Two innocent souls, from a chance meeting, quickly form an intense friendship. Several days later, following a sweaty bonding of bodies driven by mutual carnal desire, they had come to regard each other as lovebirds.
We join them, yet another day later, at Obsomba station, located on the Northern Criss-Cross Line. In the golden hour before the setting of the sun, we find ourselves needing to ask, has someone had a change of heart?
“Kristofer,” Ida gazed up adoringly into sparkling, ice blue eyes, “it’s Sunday evening. Events have, moved fast, let’s say. I believe we need to talk.”
“Ida,” the tall young fellow fidgeted in his ill-fitting blazer, “you know words aren’t my speciality, I am more an action man.” To illustrate, he enclosed Ida’s delicate hands with his own, thick, sausage-fingered mitts. Ida bowed her head in worship, or, had she instead decided it best to avert his heavy stare?
Mustering courage, Ida inhaled slowly, counting three breaths. “You see this fur-lined coat I wear?” In response, her lover shrugged his shoulders and smirked. “Well Kristofer, you see, it’s Gucci, purchased brand new in Knightsbridge, London Town. Not from some provincial outlet centre at a knockdown price.” Ida turned her hands over and flexed her fingers. “See these finely manicured and decorated fingernails?” Kristofer examined them, carefully. “Yes, look Kristofer, it is important you understand. They are professionally created. You know, I can’t remember the last time I filed or painted my own fingernails.”
“What are you trying to say, Ida?” Although confused, Kristofer sensed disharmony on the horizon, or possibly even closer.
“Wait, I haven’t finished.” Ida scanned the platform for passengers. Seeing none, she first unbuttoned her coat, followed by the top six buttons of her blouse, revealing an amply-filled, white lace, non wired bra comfortably hugging her upper torso. Kristofer’s eyes widened plus thirty percent their normal size. Before he could utter out one single word in delight, Ida had deftly slipped her hand around the back of his neck and pulled his head forward, easing at the point when his nose inserted between her cleavage. “Can you smell me, Kristofer, can you?” The young man’s muffled response indicated an affirmative. “That’s me Kristofer, mixed with a custom made Paris fragrance. Not some weasel stank bought from the cosmetic section of a high street department store.” As she lifted him away, he gasped for breath, leant forward with his hands supported on both knees.

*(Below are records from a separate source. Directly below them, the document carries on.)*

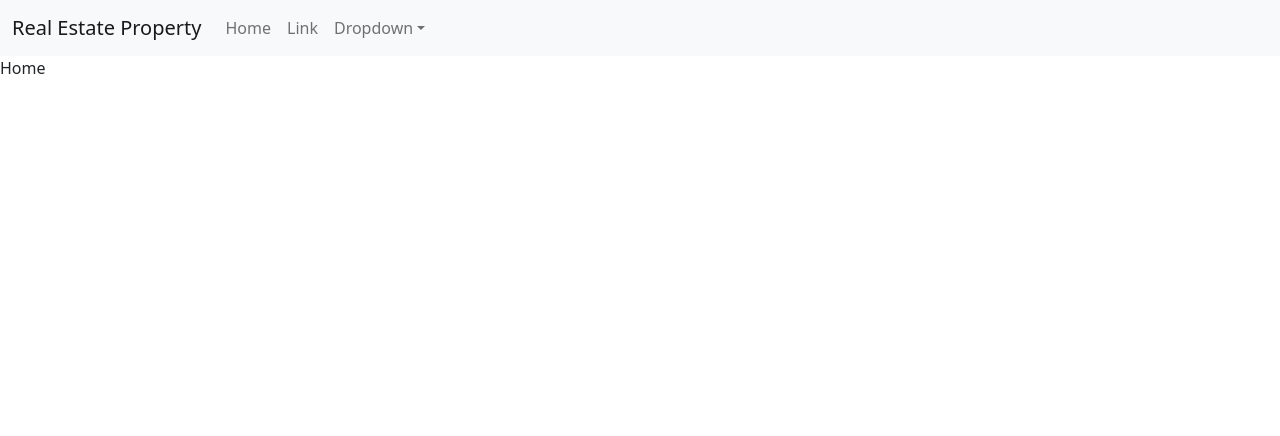
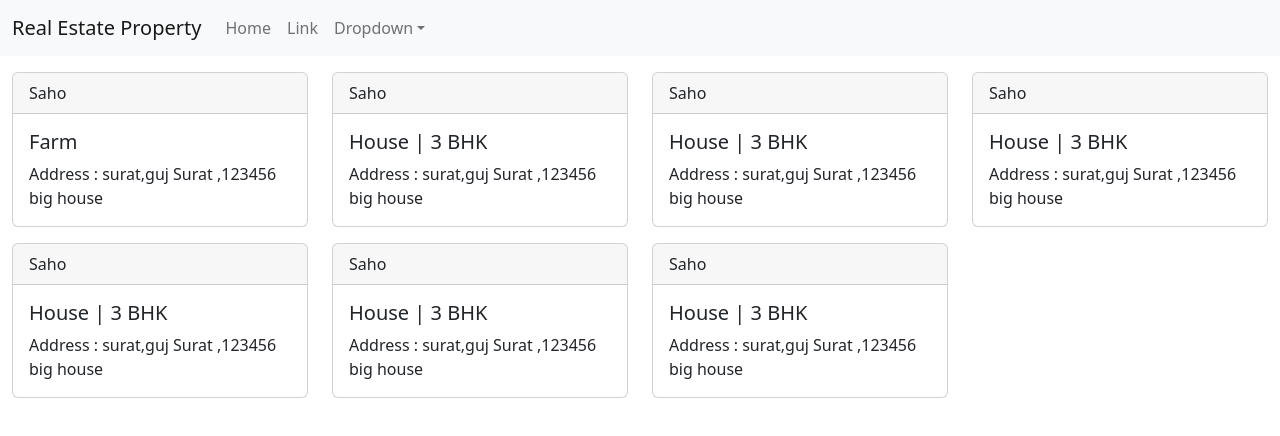
Before and after one commit to Krunal01/Property, a React (Create React App) app: page / in a window 1280 px wide. Shown: the top 436 px of the page. Built offline with nearby package versions, Linux system fonts and the light colour scheme.

Commit message:
json file create

```diff
--- /dev/null
+++ b/db.json
@@ -0,0 +1,75 @@
+{
+  "properties": [
+    {
+      "id": 1,
+
+      "ownerName": "Saho",
+      "propertyType": "Farm",
+      "bhk": "",
+      "city": "Surat",
+      "pinCode": "123456",
+      "address": "surat,guj",
+      "description": "big house"
+    },
+    {
+      "id": 2,
+      "ownerName": "Saho",
+      "propertyType": "House",
+      "bhk": "3",
+      "city": "Surat",
+      "pinCode": "123456",
+      "address": "surat,guj",
+      "description": "big house"
+    },
+    {
+      "id": 3,
+      "ownerName": "Saho",
+      "propertyType": "House",
+      "bhk": "3",
+      "city": "Surat",
+      "pinCode": "123456",
+      "address": "surat,guj",
+      "description": "big house"
+    },
+    {
+      "id": 4,
+      "ownerName": "Saho",
+      "propertyType": "House",
+      "bhk": "3",
+      "city": "Surat",
+      "pinCode": "123456",
+      "address": "surat,guj",
+      "description": "big house"
+    },
+    {
+      "id": 5,
+      "ownerName": "Saho",
+      "propertyType": "House",
+      "bhk": "3",
+      "city": "Surat",
+      "pinCode": "123456",
+      "address": "surat,guj",
+      "description": "big house"
+    },
+    {
+      "id": 6,
+      "ownerName": "Saho",
+      "propertyType": "House",
+      "bhk": "3",
+      "city": "Surat",
+      "pinCode": "123456",
+      "address": "surat,guj",
+      "description": "big house"
+    },
+    {
+      "id": 7,
+      "ownerName": "Saho",
+      "propertyType": "House",
+      "bhk": "3",
+      "city": "Surat",
+      "pinCode": "123456",
+      "address": "surat,guj",
+      "description": "big house"
+    }
+  ]
+}
--- a/src/pages/home/index.js
+++ b/src/pages/home/index.js
@@ -1,7 +1,34 @@
 import React from "react";
+import { Card, Col, Container, Row } from "react-bootstrap";
+import { properties } from "../../utils/data";
 
 function Home() {
-  return <div>Home</div>;
+  return (
+    <Container fluid className="py-3">
+      <Row className="gy-3">
+        {properties.map((e) => (
+          <Col xs="12" sm="6" md="4" lg="3" xl="3" xxl="3" key={e.id}>
+            <Card>
+              <Card.Header>{e.ownerName}</Card.Header>
+              <Card.Body>
+                <Card.Title>
+                  {e.propertyType} {e.bhk && `| ${e.bhk} BHK`}
+                </Card.Title>
+                <Card.Text className="mb-0">
+                  Address : {e.address} {e.city} ,{e.pinCode}
+                </Card.Text>
+                <Card.Text>{e.description}</Card.Text>
+              </Card.Body>
+            </Card>
+          </Col>
+        ))}
+      </Row>
+    </Container>
+  );
 }
 
 export default Home;
+// <Card>
+//   {e.ownerName}, {e.propertyType}, {e.address}, {e.bhk}, {e.city},
+//   {e.pinCode}
+// </Card>
--- a/src/pages/property/PropertyAdd.js
+++ b/src/pages/property/PropertyAdd.js
@@ -4,6 +4,7 @@ import Form from "react-bootstrap/Form";
 import { Formik, useFormik } from "formik";
 import * as Yup from "yup";
 import Card from "react-bootstrap/Card";
+import { Link } from "react-router-dom";
 function PropertyAdd() {
   const formik = useFormik({
     initialValues: {
@@ -41,6 +42,7 @@ function PropertyAdd() {
     enableReinitialize: true,
     validateOnChange: true,
   });
+
   return (
     <Container
       fluid
@@ -198,12 +200,14 @@ function PropertyAdd() {
                 ) : null}
               </Form.Text>
             </Form.Group>
-            <Form.Group className="d-flex">
+            <Form.Group className="d-flex justify-content-end">
+              <Link to="/">
+                <Button variant="danger" type="reset" className="m-2">
+                  Cancel
+                </Button>
+              </Link>
               <Button variant="primary" type="submit" className="m-2">
-                Submit
-              </Button>
-              <Button variant="danger" type="reset" className="m-2">
-                Reset
+                Add Property
               </Button>
             </Form.Group>
           </Form>
--- /dev/null
+++ b/src/utils/data.js
@@ -0,0 +1,73 @@
+export const properties = [
+  {
+    id: 1,
+
+    ownerName: "Saho",
+    propertyType: "Farm",
+    bhk: "",
+    city: "Surat",
+    pinCode: "123456",
+    address: "surat,guj",
+    description: "big house",
+  },
+  {
+    id: 2,
+    ownerName: "Saho",
+    propertyType: "House",
+    bhk: "3",
+    city: "Surat",
+    pinCode: "123456",
+    address: "surat,guj",
+    description: "big house",
+  },
+  {
+    id: 3,
+    ownerName: "Saho",
+    propertyType: "House",
+    bhk: "3",
+    city: "Surat",
+    pinCode: "123456",
+    address: "surat,guj",
+    description: "big house",
+  },
+  {
+    id: 4,
+    ownerName: "Saho",
+    propertyType: "House",
+    bhk: "3",
+    city: "Surat",
+    pinCode: "123456",
+    address: "surat,guj",
+    description: "big house",
+  },
+  {
+    id: 5,
+    ownerName: "Saho",
+    propertyType: "House",
+    bhk: "3",
+    city: "Surat",
+    pinCode: "123456",
+    address: "surat,guj",
+    description: "big house",
+  },
+  {
+    id: 6,
+    ownerName: "Saho",
+    propertyType: "House",
+    bhk: "3",
+    city: "Surat",
+    pinCode: "123456",
+    address: "surat,guj",
+    description: "big house",
+  },
+  {
+    id: 7,
+    ownerName: "Saho",
+    propertyType: "House",
+    bhk: "3",
+    city: "Surat",
+    pinCode: "123456",
+    address: "surat,guj",
+    description: "big house",
+  },
+];
```
Also changed, not shown: src/utils/api.js (added, +7 -0 lines).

“I still don’t understand Ida,” he said, looking up, his composure returning, “What, what does all this mean?”
“Oh Kristofer, don’t you see? I am of the bourgeoisie, from an ancestral family of landowners and industrialists. We hold deeds and corporate interests that go back over two hundred years.”
The young man, his breathing returned to steady, ran a rugged hand through his hair and processed the information. “So, what you’re saying, I am not good enough, for you?”
Ida, re-buttoned, laid her palm flat, stroking the lapel of Kristofer’s jacket. “Although not without a certain Nordic charm, you simply lack the sophistication of a gentleman.”
“A gentleman?” Kristofer’s chin gave an involuntary wobble.
Ida sensed he needed still more pieces to the puzzle. “Take your blonde bouffant. Such a style ceased to exist from the mid-1970s onwards. At least, this was certainly the case in England, maybe a little later in the Americas. Today, you might be observed as an endangered species. Deservedly so, I hasten to add.”
A tinny voice came over the platform’s tannoy, announcing the imminent arrival of the 21.10, stopping briefly at Obsomba, before lurching onwards, terminating at Pannivenny, Kristofer’s home town. “So you see,” Ida continued, “I believe I will come to remember you as a brief, enjoyable moment in my life. You’re not bad in the sack, Kristofer, a little quick out of the blocks, something you might want to take away from here and work on.”
“But Ida,” Kristofer’s train pulled in, squealing on its brakes, “I could get a skin fade buzz cut, you’d barely know me to be blonde!”
Ida reacted forcefully to the desperate tone creeping into her former lover’s voice. “Kristofer! Stop it at once! We mustn’t panic! You can’t change this, I’ve made up my mind.”
“I won’t give you up!” Kristofer held onto Ida’s hands, “I want you to come home with me on Friday, to my parents’ silver wedding party – will you – please?”
“Believe me, I would rather die one thousand different, slow deaths. Now, here is your train, you have your ticket ready? Climb on board, go home and let this be the end of it.”
©Brinkinfield 2020 All Rights Reserved
Part of the Ekphrasis Project (story inspired by a collage)